As I said before, I’m not 100% sure the Dogme ELT works as method to be used in a whole course. I believe in Dogme lessons and slots in a lesson. I would just like to make it clear that Dogme has nothing to do with allowing students to talk freely just for the sake of talking, without guidance, a purpose or an error correction stage. It’s quite the opposite. The teacher has to be on the ball all the time so that he diagnoses the language gaps to be worked on. Students must get something out of this ‘free conversation in class.’ Dogme has nothing to do with killing time or just having fun.

In a monolingual class, isn't there a tendency that students use their native language much more than the target language during these 'Dogme slots', as they will probably lack vocabulary to talk as fluently as they wanted? What does the teacher do in this case?
William -
The teacher has to encourage English in class. Allowing students to use L1 doesn’t sound a good idea to me. Students have to benefit from Dogme lessons/ slots. The teacher has to understand/feel what students what to say or ask them to try to explain in L2 what they want to say and then work on the emerging language. However, the teacher must be sensible. If the students vocabulary is very poor, there is no point starting a topic because students don’t have enough language to talk about it and the whole experience will end up being frustrating.

Many teachers will probably say they won't have much time to insert Dogme slots in their classes due to the extensive syllabus they need to cover. What's your answer for that?
William -
Dogme slots don’t need to be long. Again, they have to do with teacher’s ability to diagnose what students are trying to say and provide the language they need in a given moment or reformulate it. Of course, spending some time with the Dogme slots means that the teacher will have to skip a stage of his original lesson. I honestly see no problems in skipping an activity in a lesson. As teachers, we know which activities can be skipped or done as homework if necessary.

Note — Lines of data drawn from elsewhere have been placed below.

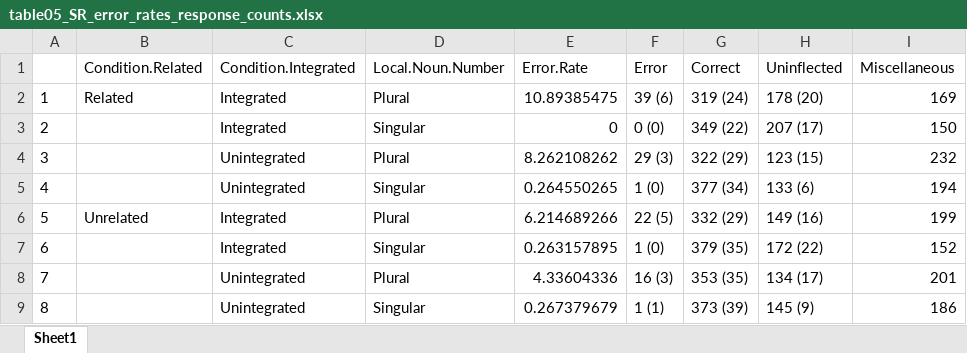
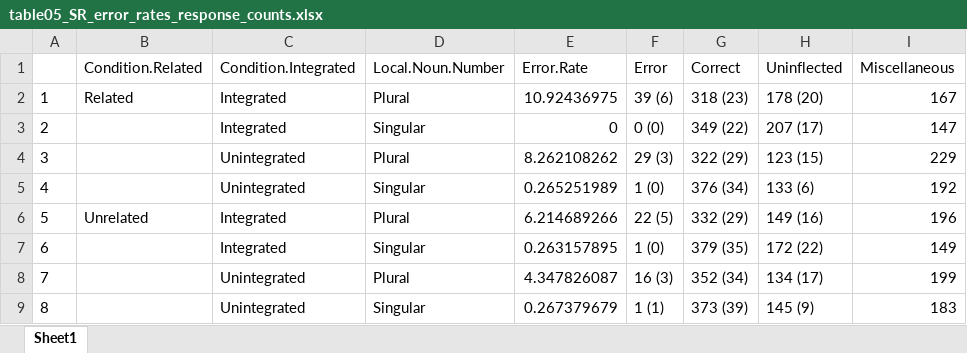
Before and after one commit to darrellpenta/Semrel_manuscript, an Excel workbook: Tables_Figures/output/table05_SR_error_rates_response_counts.xlsx, sheet Sheet1, drawn as a sheet; values as stored, in another font and other column widths than the file's, no borders; the diff names each change by its address in the sheet, - before the commit and + after, or states it on an @@ line.

```diff
--- a/Tables_Figures/output/table05_SR_error_rates_response_counts.xlsx (sheet Sheet1)
+++ b/Tables_Figures/output/table05_SR_error_rates_response_counts.xlsx (sheet Sheet1)
-E2 (Error.Rate): 10.89385475
+E2 (Error.Rate): 10.92436975
-G2 (Correct): 319 (24)
+G2 (Correct): 318 (23)
-I2 (Miscellaneous): 169
+I2 (Miscellaneous): 167
-I3 (Miscellaneous): 150
+I3 (Miscellaneous): 147
-I4 (Miscellaneous): 232
+I4 (Miscellaneous): 229
-E5 (Error.Rate): 0.264550265
+E5 (Error.Rate): 0.265251989
-G5 (Correct): 377 (34)
+G5 (Correct): 376 (34)
-I5 (Miscellaneous): 194
+I5 (Miscellaneous): 192
-I6 (Miscellaneous): 199
+I6 (Miscellaneous): 196
-I7 (Miscellaneous): 152
+I7 (Miscellaneous): 149
-E8 (Error.Rate): 4.33604336
+E8 (Error.Rate): 4.347826087
-G8 (Correct): 353 (35)
+G8 (Correct): 352 (34)
-I8 (Miscellaneous): 201
+I8 (Miscellaneous): 199
-I9 (Miscellaneous): 186
+I9 (Miscellaneous): 183
```
Also changed, not shown: 13 other files.
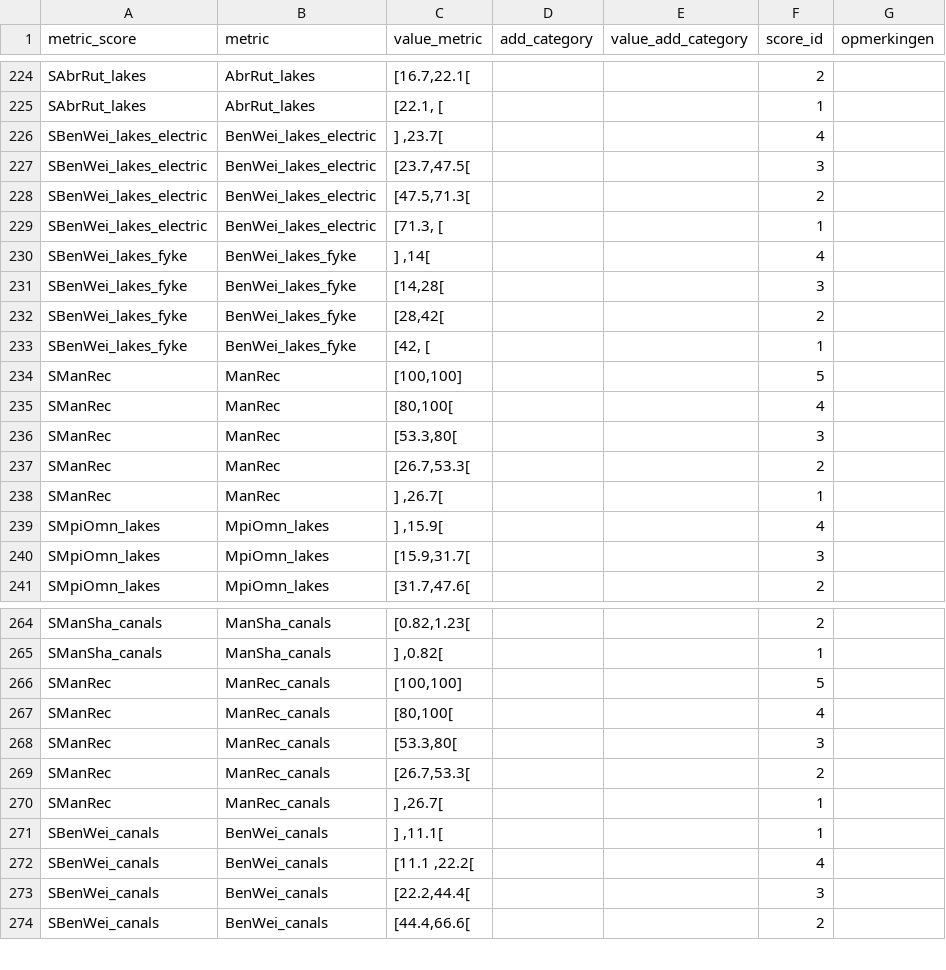
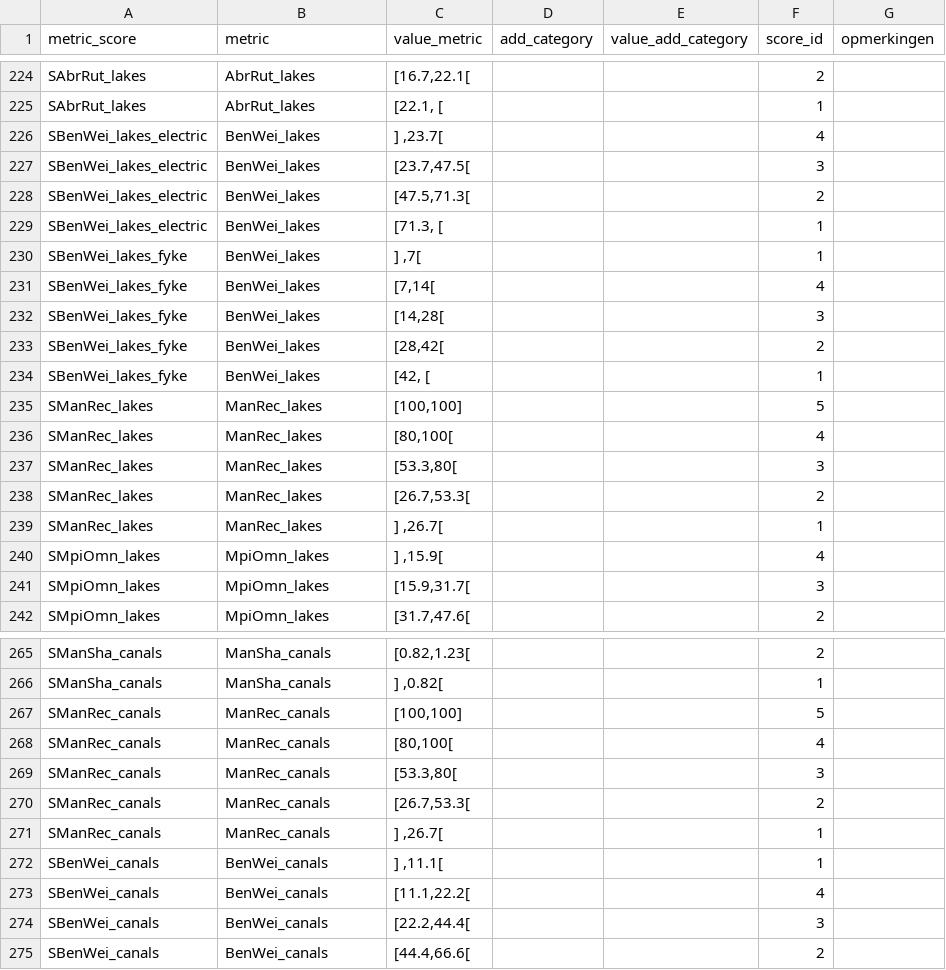
Before and after one commit to inbo/EQRfishes, a CSV file: inst/extdata/calculate_metric_score.csv, drawn as a sheet; only a part is shown, gaps mark what is left out.

```diff
--- a/inst/extdata/calculate_metric_score.csv
+++ b/inst/extdata/calculate_metric_score.csv
@@ -225,15 +225,16 @@ SAbrRut_lakes;AbrRut_lakes;[16.7,22.1[;;;2;
 SAbrRut_lakes;AbrRut_lakes;[22.1, [;;;1;
-SBenWei_lakes_electric;BenWei_lakes_electric;] ,23.7[;;;4;
-SBenWei_lakes_electric;BenWei_lakes_electric;[23.7,47.5[;;;3;
-SBenWei_lakes_electric;BenWei_lakes_electric;[47.5,71.3[;;;2;
-SBenWei_lakes_electric;BenWei_lakes_electric;[71.3, [;;;1;
-SBenWei_lakes_fyke;BenWei_lakes_fyke;] ,14[;;;4;
-SBenWei_lakes_fyke;BenWei_lakes_fyke;[14,28[;;;3;
-SBenWei_lakes_fyke;BenWei_lakes_fyke;[28,42[;;;2;
-SBenWei_lakes_fyke;BenWei_lakes_fyke;[42, [;;;1;
-SManRec;ManRec;[100,100];;;5;
-SManRec;ManRec;[80,100[;;;4;
-SManRec;ManRec;[53.3,80[;;;3;
-SManRec;ManRec;[26.7,53.3[;;;2;
-SManRec;ManRec;] ,26.7[;;;1;
+SBenWei_lakes_electric;BenWei_lakes;] ,23.7[;;;4;
+SBenWei_lakes_electric;BenWei_lakes;[23.7,47.5[;;;3;
+SBenWei_lakes_electric;BenWei_lakes;[47.5,71.3[;;;2;
+SBenWei_lakes_electric;BenWei_lakes;[71.3, [;;;1;
+SBenWei_lakes_fyke;BenWei_lakes;] ,7[;;;1;
+SBenWei_lakes_fyke;BenWei_lakes;[7,14[;;;4;
+SBenWei_lakes_fyke;BenWei_lakes;[14,28[;;;3;
+SBenWei_lakes_fyke;BenWei_lakes;[28,42[;;;2;
+SBenWei_lakes_fyke;BenWei_lakes;[42, [;;;1;
+SManRec_lakes;ManRec_lakes;[100,100];;;5;
+SManRec_lakes;ManRec_lakes;[80,100[;;;4;
+SManRec_lakes;ManRec_lakes;[53.3,80[;;;3;
+SManRec_lakes;ManRec_lakes;[26.7,53.3[;;;2;
+SManRec_lakes;ManRec_lakes;] ,26.7[;;;1;
 SMpiOmn_lakes;MpiOmn_lakes;] ,15.9[;;;4;
@@ -265,9 +266,9 @@ SManSha_canals;ManSha_canals;[0.82,1.23[;;;2;
 SManSha_canals;ManSha_canals;] ,0.82[;;;1;
-SManRec;ManRec_canals;[100,100];;;5;
-SManRec;ManRec_canals;[80,100[;;;4;
-SManRec;ManRec_canals;[53.3,80[;;;3;
-SManRec;ManRec_canals;[26.7,53.3[;;;2;
-SManRec;ManRec_canals;] ,26.7[;;;1;
+SManRec_canals;ManRec_canals;[100,100];;;5;
+SManRec_canals;ManRec_canals;[80,100[;;;4;
+SManRec_canals;ManRec_canals;[53.3,80[;;;3;
+SManRec_canals;ManRec_canals;[26.7,53.3[;;;2;
+SManRec_canals;ManRec_canals;] ,26.7[;;;1;
 SBenWei_canals;BenWei_canals;] ,11.1[;;;1;
-SBenWei_canals;BenWei_canals;[11.1 ,22.2[;;;4;
+SBenWei_canals;BenWei_canals;[11.1,22.2[;;;4;
 SBenWei_canals;BenWei_canals;[22.2,44.4[;;;3;
```
Also changed, not shown: inst/extdata/calculate_metric_formula.csv, inst/extdata/calculate_metric_measures.csv, 9 other files.
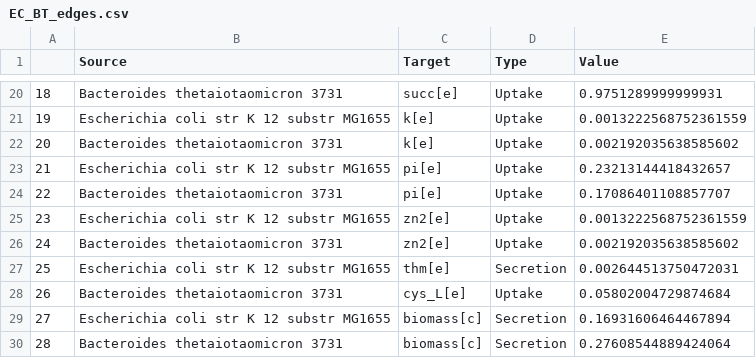
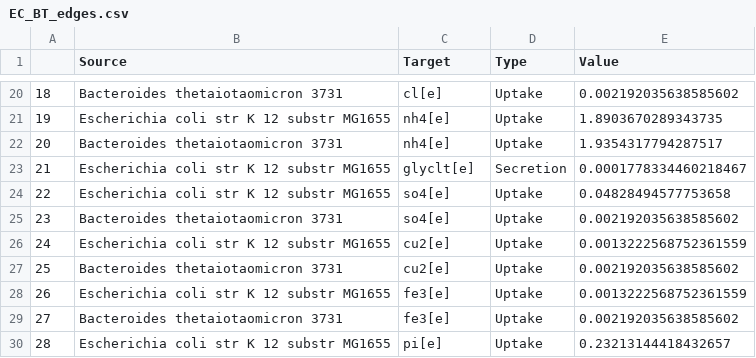
Before and after one commit to RSiegel03/giFBA, a CSV file: Examples/Results/giFBA_AGORA/EC_BT_edges.csv, drawn as a sheet; only a part is shown, gaps mark what is left out; the diff covers the shown part only.

```diff
--- a/Examples/Results/giFBA_AGORA/EC_BT_edges.csv
+++ b/Examples/Results/giFBA_AGORA/EC_BT_edges.csv
@@ -20,11 +20,11 @@
-18,Bacteroides thetaiotaomicron 3731,succ[e],Uptake,0.9751289999999931
-19,Escherichia coli str K 12 substr MG1655,k[e],Uptake,0.0013222568752361559
-20,Bacteroides thetaiotaomicron 3731,k[e],Uptake,0.002192035638585602
-21,Escherichia coli str K 12 substr MG1655,pi[e],Uptake,0.23213144418432657
-22,Bacteroides thetaiotaomicron 3731,pi[e],Uptake,0.17086401108857707
-23,Escherichia coli str K 12 substr MG1655,zn2[e],Uptake,0.0013222568752361559
-24,Bacteroides thetaiotaomicron 3731,zn2[e],Uptake,0.002192035638585602
-25,Escherichia coli str K 12 substr MG1655,thm[e],Secretion,0.002644513750472031
-26,Bacteroides thetaiotaomicron 3731,cys_L[e],Uptake,0.05802004729874684
-27,Escherichia coli str K 12 substr MG1655,biomass[c],Secretion,0.16931606464467894
-28,Bacteroides thetaiotaomicron 3731,biomass[c],Secretion,0.27608544889424064
+18,Bacteroides thetaiotaomicron 3731,cl[e],Uptake,0.002192035638585602
+19,Escherichia coli str K 12 substr MG1655,nh4[e],Uptake,1.8903670289343735
+20,Bacteroides thetaiotaomicron 3731,nh4[e],Uptake,1.9354317794287517
+21,Escherichia coli str K 12 substr MG1655,glyclt[e],Secretion,0.0001778334460218467
+22,Escherichia coli str K 12 substr MG1655,so4[e],Uptake,0.04828494577753658
+23,Bacteroides thetaiotaomicron 3731,so4[e],Uptake,0.002192035638585602
+24,Escherichia coli str K 12 substr MG1655,cu2[e],Uptake,0.0013222568752361559
+25,Bacteroides thetaiotaomicron 3731,cu2[e],Uptake,0.002192035638585602
+26,Escherichia coli str K 12 substr MG1655,fe3[e],Uptake,0.0013222568752361559
+27,Bacteroides thetaiotaomicron 3731,fe3[e],Uptake,0.002192035638585602
+28,Escherichia coli str K 12 substr MG1655,pi[e],Uptake,0.23213144418432657
```
Also changed, not shown: 97 edited cells elsewhere in this file, Examples/Results/giFBA_AGORA/EC_BT_nodes.csv, 3 other files.
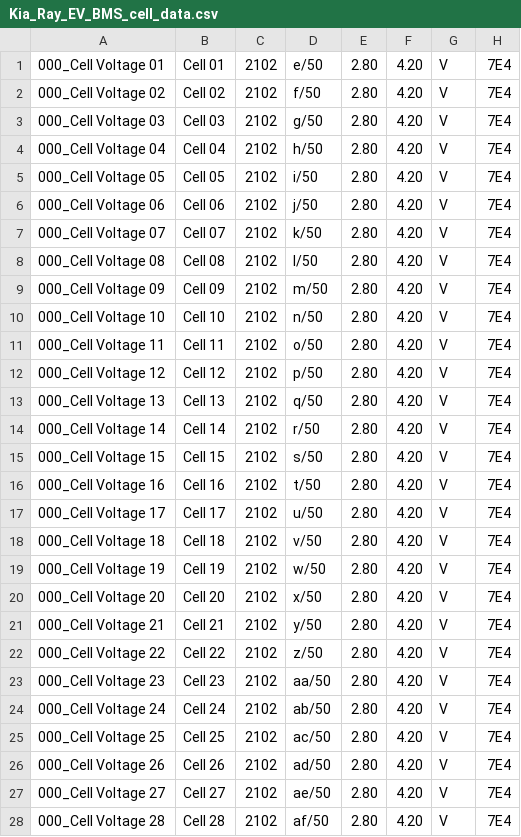
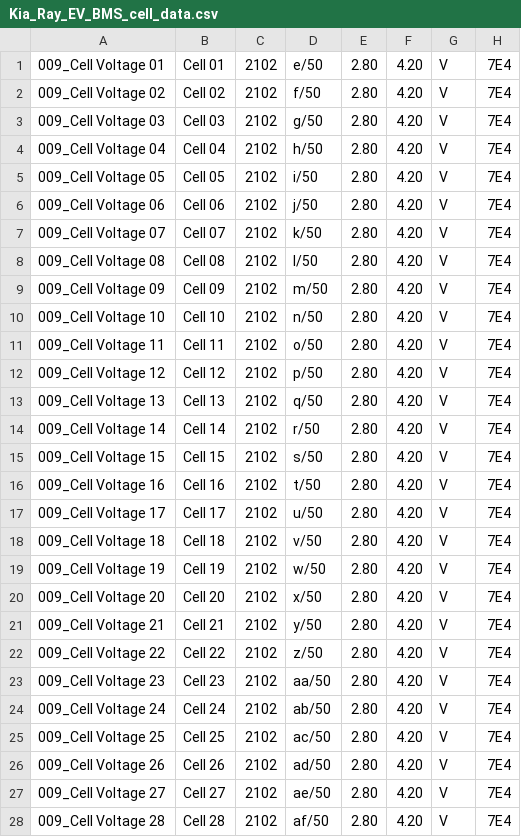
Before and after one commit to JejuSoul/OBD-PIDs-for-HKMC-EVs, a CSV file: Ray EV/extendedpids/Kia_Ray_EV_BMS_cell_data.csv, drawn as a sheet; only a part is shown; the diff covers the shown part only.

```diff
--- a/Ray EV/extendedpids/Kia_Ray_EV_BMS_cell_data.csv
+++ b/Ray EV/extendedpids/Kia_Ray_EV_BMS_cell_data.csv
@@ -1,28 +1,28 @@
-000_Cell Voltage 01,Cell 01,2102,e/50,2.80,4.20,V,7E4
-000_Cell Voltage 02,Cell 02,2102,f/50,2.80,4.20,V,7E4
-000_Cell Voltage 03,Cell 03,2102,g/50,2.80,4.20,V,7E4
-000_Cell Voltage 04,Cell 04,2102,h/50,2.80,4.20,V,7E4
-000_Cell Voltage 05,Cell 05,2102,i/50,2.80,4.20,V,7E4
-000_Cell Voltage 06,Cell 06,2102,j/50,2.80,4.20,V,7E4
-000_Cell Voltage 07,Cell 07,2102,k/50,2.80,4.20,V,7E4
-000_Cell Voltage 08,Cell 08,2102,l/50,2.80,4.20,V,7E4
-000_Cell Voltage 09,Cell 09,2102,m/50,2.80,4.20,V,7E4
-000_Cell Voltage 10,Cell 10,2102,n/50,2.80,4.20,V,7E4
-000_Cell Voltage 11,Cell 11,2102,o/50,2.80,4.20,V,7E4
-000_Cell Voltage 12,Cell 12,2102,p/50,2.80,4.20,V,7E4
-000_Cell Voltage 13,Cell 13,2102,q/50,2.80,4.20,V,7E4
-000_Cell Voltage 14,Cell 14,2102,r/50,2.80,4.20,V,7E4
-000_Cell Voltage 15,Cell 15,2102,s/50,2.80,4.20,V,7E4
-000_Cell Voltage 16,Cell 16,2102,t/50,2.80,4.20,V,7E4
-000_Cell Voltage 17,Cell 17,2102,u/50,2.80,4.20,V,7E4
-000_Cell Voltage 18,Cell 18,2102,v/50,2.80,4.20,V,7E4
-000_Cell Voltage 19,Cell 19,2102,w/50,2.80,4.20,V,7E4
-000_Cell Voltage 20,Cell 20,2102,x/50,2.80,4.20,V,7E4
-000_Cell Voltage 21,Cell 21,2102,y/50,2.80,4.20,V,7E4
-000_Cell Voltage 22,Cell 22,2102,z/50,2.80,4.20,V,7E4
-000_Cell Voltage 23,Cell 23,2102,aa/50,2.80,4.20,V,7E4
-000_Cell Voltage 24,Cell 24,2102,ab/50,2.80,4.20,V,7E4
-000_Cell Voltage 25,Cell 25,2102,ac/50,2.80,4.20,V,7E4
-000_Cell Voltage 26,Cell 26,2102,ad/50,2.80,4.20,V,7E4
-000_Cell Voltage 27,Cell 27,2102,ae/50,2.80,4.20,V,7E4
-000_Cell Voltage 28,Cell 28,2102,af/50,2.80,4.20,V,7E4
+009_Cell Voltage 01,Cell 01,2102,e/50,2.80,4.20,V,7E4
+009_Cell Voltage 02,Cell 02,2102,f/50,2.80,4.20,V,7E4
+009_Cell Voltage 03,Cell 03,2102,g/50,2.80,4.20,V,7E4
+009_Cell Voltage 04,Cell 04,2102,h/50,2.80,4.20,V,7E4
+009_Cell Voltage 05,Cell 05,2102,i/50,2.80,4.20,V,7E4
+009_Cell Voltage 06,Cell 06,2102,j/50,2.80,4.20,V,7E4
+009_Cell Voltage 07,Cell 07,2102,k/50,2.80,4.20,V,7E4
+009_Cell Voltage 08,Cell 08,2102,l/50,2.80,4.20,V,7E4
+009_Cell Voltage 09,Cell 09,2102,m/50,2.80,4.20,V,7E4
+009_Cell Voltage 10,Cell 10,2102,n/50,2.80,4.20,V,7E4
+009_Cell Voltage 11,Cell 11,2102,o/50,2.80,4.20,V,7E4
+009_Cell Voltage 12,Cell 12,2102,p/50,2.80,4.20,V,7E4
+009_Cell Voltage 13,Cell 13,2102,q/50,2.80,4.20,V,7E4
+009_Cell Voltage 14,Cell 14,2102,r/50,2.80,4.20,V,7E4
+009_Cell Voltage 15,Cell 15,2102,s/50,2.80,4.20,V,7E4
+009_Cell Voltage 16,Cell 16,2102,t/50,2.80,4.20,V,7E4
+009_Cell Voltage 17,Cell 17,2102,u/50,2.80,4.20,V,7E4
+009_Cell Voltage 18,Cell 18,2102,v/50,2.80,4.20,V,7E4
+009_Cell Voltage 19,Cell 19,2102,w/50,2.80,4.20,V,7E4
+009_Cell Voltage 20,Cell 20,2102,x/50,2.80,4.20,V,7E4
+009_Cell Voltage 21,Cell 21,2102,y/50,2.80,4.20,V,7E4
+009_Cell Voltage 22,Cell 22,2102,z/50,2.80,4.20,V,7E4
+009_Cell Voltage 23,Cell 23,2102,aa/50,2.80,4.20,V,7E4
+009_Cell Voltage 24,Cell 24,2102,ab/50,2.80,4.20,V,7E4
+009_Cell Voltage 25,Cell 25,2102,ac/50,2.80,4.20,V,7E4
+009_Cell Voltage 26,Cell 26,2102,ad/50,2.80,4.20,V,7E4
+009_Cell Voltage 27,Cell 27,2102,ae/50,2.80,4.20,V,7E4
+009_Cell Voltage 28,Cell 28,2102,af/50,2.80,4.20,V,7E4
```
Also changed, not shown: 60 edited cells elsewhere in this file, Ray EV/extendedpids/Kia_Ray_EV_BMS_data.csv, Ray EV/extendedpids/Kia_Ray_EV_Extra_gauges.csv, 1 other file.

Also, the teacher can plan an ‘unplanned slot’ in the lesson and fill it in with another activity in case no emerging language crops up. Finally I believe that we have to keep asking ourselves that old question: Are we teaching the book or the students?

Any additional comment you wish.
William -
Give yourself sometime to think about the importance of the emerging language and when you feel ready or comfortable, give it a try. You may be pleasantly surprised.